That front is located near a unilaterally declared U.S. military base surrounding the Al-Tanf region. Russia, Iran and Syria have accused Washington of using the installation to protect jihadis, something it has routinely denied. The U.S.-led coalition does, however, assist the Maghawir al-Thawra, one of the last insurgent groups in this part of Syria. In the northwest, a looming Syrian offensive against Idlib province has revived U.S. threats of military action in spite of Russian warnings.

A map shows areas of control in Syria as of September 5. The Islamic State militant group, or ISIS, has been wiped out almost entirely by the U.S.-backed Syrian Democratic Forces and the Syrian military, which is supported by Russia and Iran.

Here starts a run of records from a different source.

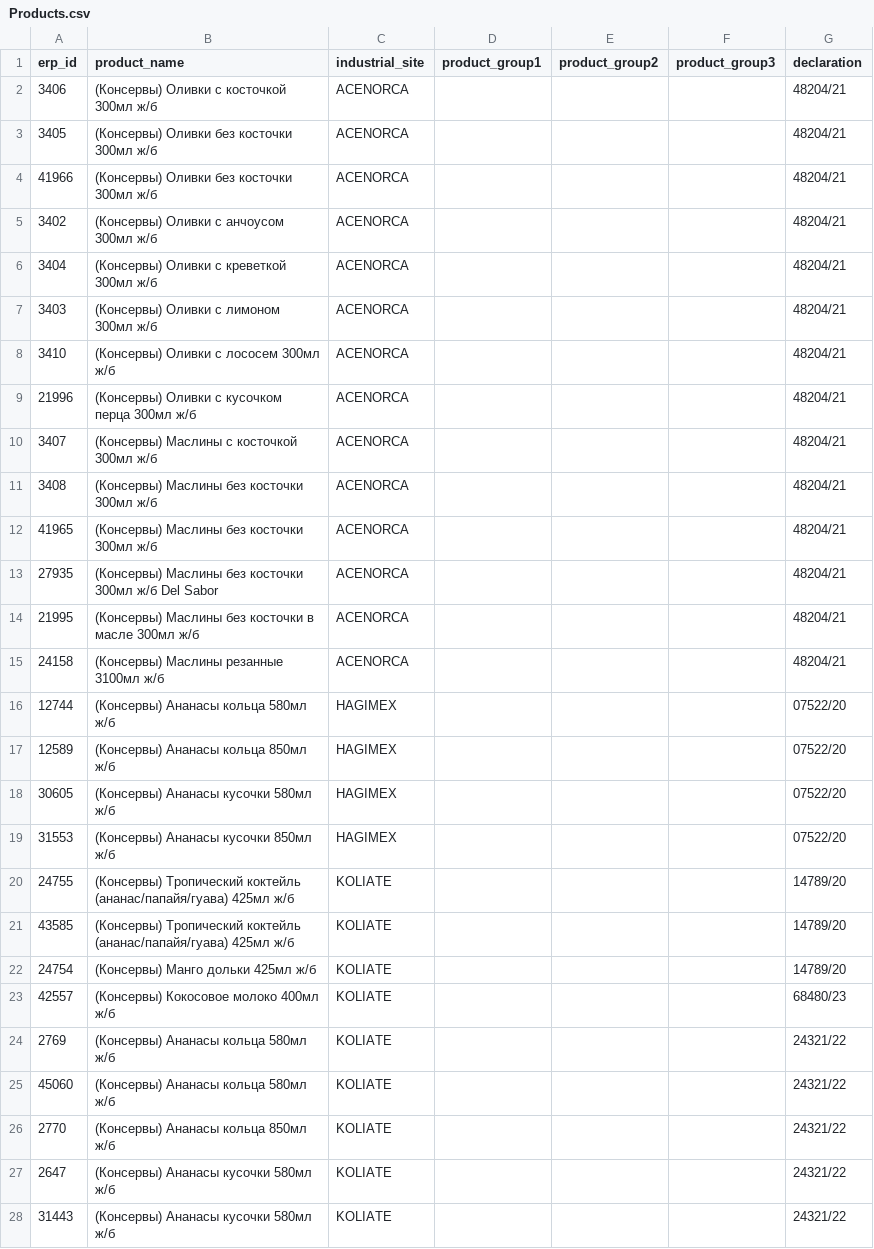
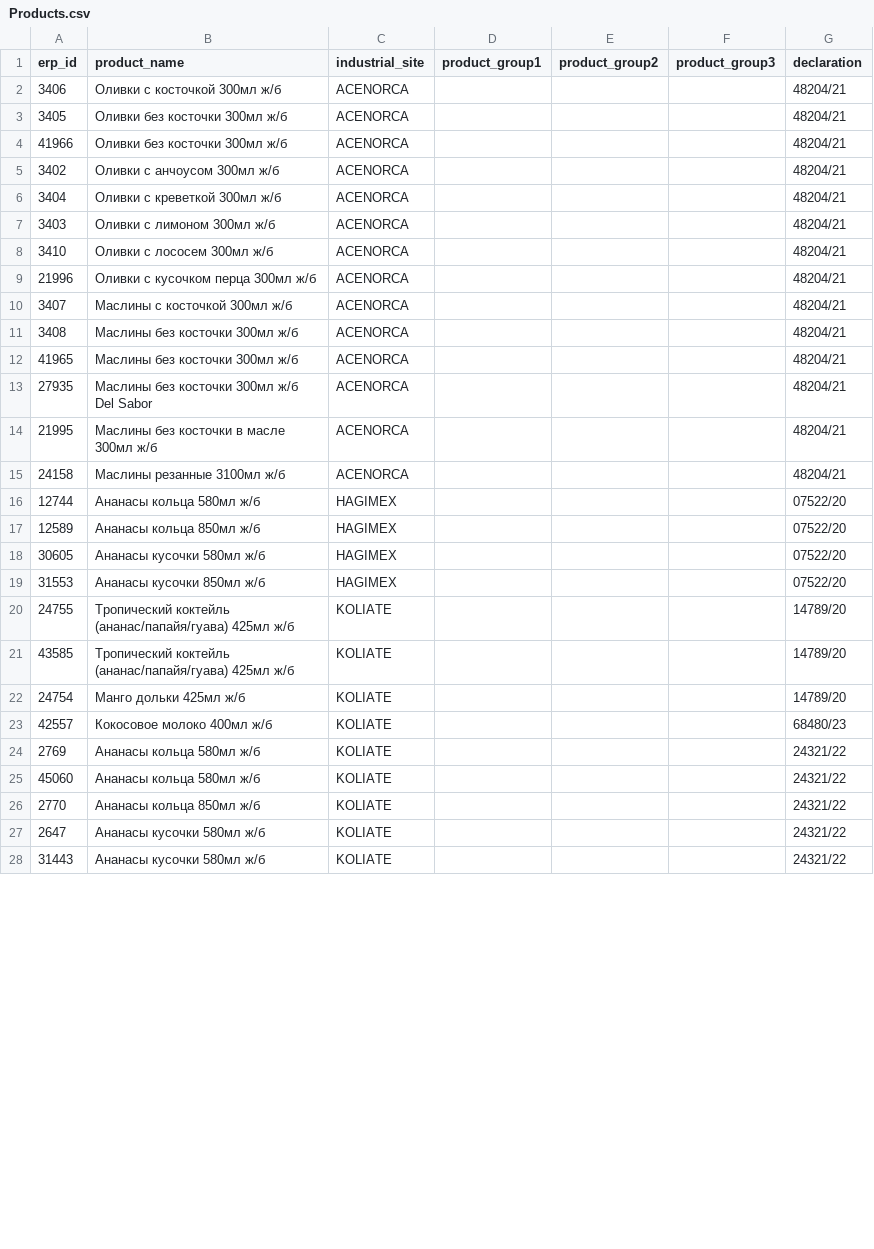
Before and after one commit to villidilli/PvDeclarationBot, a CSV file: src/main/resources/Products.csv, drawn as a sheet; only a part is shown; the diff covers the shown part only.

```diff
--- a/src/main/resources/Products.csv
+++ b/src/main/resources/Products.csv
@@ -1,28 +1,28 @@
 erp_id;product_name;industrial_site;product_group1;product_group2;product_group3;declaration
-3406;(Консервы) Оливки с косточкой 300мл ж/б;ACENORCA;;;;48204/21
-3405;(Консервы) Оливки без косточки 300мл ж/б;ACENORCA;;;;48204/21
-41966;(Консервы) Оливки без косточки 300мл ж/б;ACENORCA;;;;48204/21
-3402;(Консервы) Оливки с анчоусом 300мл ж/б;ACENORCA;;;;48204/21
-3404;(Консервы) Оливки с креветкой 300мл ж/б;ACENORCA;;;;48204/21
-3403;(Консервы) Оливки с лимоном 300мл ж/б;ACENORCA;;;;48204/21
-3410;(Консервы) Оливки с лососем 300мл ж/б;ACENORCA;;;;48204/21
-21996;(Консервы) Оливки с кусочком перца 300мл ж/б;ACENORCA;;;;48204/21
-3407;(Консервы) Маслины с косточкой 300мл ж/б;ACENORCA;;;;48204/21
-3408;(Консервы) Маслины без косточки 300мл ж/б;ACENORCA;;;;48204/21
-41965;(Консервы) Маслины без косточки 300мл ж/б;ACENORCA;;;;48204/21
-27935;(Консервы) Маслины без косточки 300мл ж/б Del Sabor;ACENORCA;;;;48204/21
-21995;(Консервы) Маслины без косточки в масле 300мл ж/б ;ACENORCA;;;;48204/21
-24158;(Консервы) Маслины резанные 3100мл ж/б ;ACENORCA;;;;48204/21
-12744;(Консервы) Ананасы кольца 580мл ж/б;HAGIMEX;;;;07522/20
-12589;(Консервы) Ананасы кольца 850мл ж/б;HAGIMEX;;;;07522/20
-30605;(Консервы) Ананасы кусочки 580мл ж/б;HAGIMEX;;;;07522/20
-31553;(Консервы) Ананасы кусочки 850мл ж/б;HAGIMEX;;;;07522/20
-24755;(Консервы) Тропический коктейль (ананас/папайя/гуава) 425мл ж/б;KOLIATE;;;;14789/20
-43585;(Консервы) Тропический коктейль (ананас/папайя/гуава) 425мл ж/б;KOLIATE;;;;14789/20
-24754;(Консервы) Манго дольки 425мл ж/б;KOLIATE;;;;14789/20
-42557;(Консервы) Кокосовое молоко 400мл ж/б;KOLIATE;;;;68480/23
-2769;(Консервы) Ананасы кольца 580мл ж/б;KOLIATE;;;;24321/22
-45060;(Консервы) Ананасы кольца 580мл ж/б;KOLIATE;;;;24321/22
-2770;(Консервы) Ананасы кольца 850мл ж/б;KOLIATE;;;;24321/22
-2647;(Консервы) Ананасы кусочки 580мл ж/б;KOLIATE;;;;24321/22
-31443;(Консервы) Ананасы кусочки 580мл ж/б;KOLIATE;;;;24321/22
+3406; Оливки с косточкой 300мл ж/б;ACENORCA;;;;48204/21
+3405; Оливки без косточки 300мл ж/б;ACENORCA;;;;48204/21
+41966; Оливки без косточки 300мл ж/б;ACENORCA;;;;48204/21
+3402; Оливки с анчоусом 300мл ж/б;ACENORCA;;;;48204/21
+3404; Оливки с креветкой 300мл ж/б;ACENORCA;;;;48204/21
+3403; Оливки с лимоном 300мл ж/б;ACENORCA;;;;48204/21
+3410; Оливки с лососем 300мл ж/б;ACENORCA;;;;48204/21
+21996; Оливки с кусочком перца 300мл ж/б;ACENORCA;;;;48204/21
+3407; Маслины с косточкой 300мл ж/б;ACENORCA;;;;48204/21
+3408; Маслины без косточки 300мл ж/б;ACENORCA;;;;48204/21
+41965; Маслины без косточки 300мл ж/б;ACENORCA;;;;48204/21
+27935; Маслины без косточки 300мл ж/б Del Sabor;ACENORCA;;;;48204/21
+21995; Маслины без косточки в масле 300мл ж/б ;ACENORCA;;;;48204/21
+24158; Маслины резанные 3100мл ж/б ;ACENORCA;;;;48204/21
+12744; Ананасы кольца 580мл ж/б;HAGIMEX;;;;07522/20
+12589; Ананасы кольца 850мл ж/б;HAGIMEX;;;;07522/20
+30605; Ананасы кусочки 580мл ж/б;HAGIMEX;;;;07522/20
+31553; Ананасы кусочки 850мл ж/б;HAGIMEX;;;;07522/20
+24755; Тропический коктейль (ананас/папайя/гуава) 425мл ж/б;KOLIATE;;;;14789/20
+43585; Тропический коктейль (ананас/папайя/гуава) 425мл ж/б;KOLIATE;;;;14789/20
+24754; Манго дольки 425мл ж/б;KOLIATE;;;;14789/20
+42557; Кокосовое молоко 400мл ж/б;KOLIATE;;;;68480/23
+2769; Ананасы кольца 580мл ж/б;KOLIATE;;;;24321/22
+45060; Ананасы кольца 580мл ж/б;KOLIATE;;;;24321/22
+2770; Ананасы кольца 850мл ж/б;KOLIATE;;;;24321/22
+2647; Ананасы кусочки 580мл ж/б;KOLIATE;;;;24321/22
+31443; Ананасы кусочки 580мл ж/б;KOLIATE;;;;24321/22
```
Also changed, not shown: 128 edited cells elsewhere in this file, src/main/resources/Declaraions.csv, 4 other files.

Institute for the Study of War/Reuters
A map details a potential upcoming Syrian military operation to retake Idlib province, in Syria, which is dominated by the jihadi coalition of Hayat Tahrir al-Sham. Institute for the Study of War/Suriye Gundemi/Reuters

The U.S. has twice struck Syrian government sites in the past year and a half, in response to alleged chemical weapons attacks that Russia, Iran and Syria have dismissed or blamed on local actors conspiring with Western powers. U.S. national security adviser John Bolton has warned that Syria may be preparing a chemical weapons attack and said Monday that the U.S. has "been in consultation with the British and the French, who joined us in the second strike, and they also agree that another use of chemical weapons will result in a much stronger response."

On Tuesday, Secretary of Defense James Mattis told reporters that Assad "has been warned. And so we'll see if he's wised up." The Syrian leader has demanded that U.S. and Turkey withdraw from the conflict immediately, considering only Russia and Iran to be legitimate international partners.

Russia has claimed that the latest rhetoric served as evidence that the West was plotting with Syrian militants to stage a poison gas attack in order to draw foreign military action. Moscow recently conducted its largest exercise in the nearby Mediterranean Sea, and Russian Deputy Foreign Minister Sergei Ryabkov referred to recent U.S. statements regarding possible intervention as "absolutely the policy of threats and blackmail."

In addition to public U.S. statements, a Monday report from The Wall Street Journal suggested that Trump may consider striking Russian, Iranian and Syrian targets in retaliation for a chemical weapons attack. Kremlin spokesperson Dmitry Peskov responded directly to this report, saying, "We don't take media reports seriously because they have completely discredited themselves," according to the state-run Tass Russian News Agency. "We focus on official statements," he added.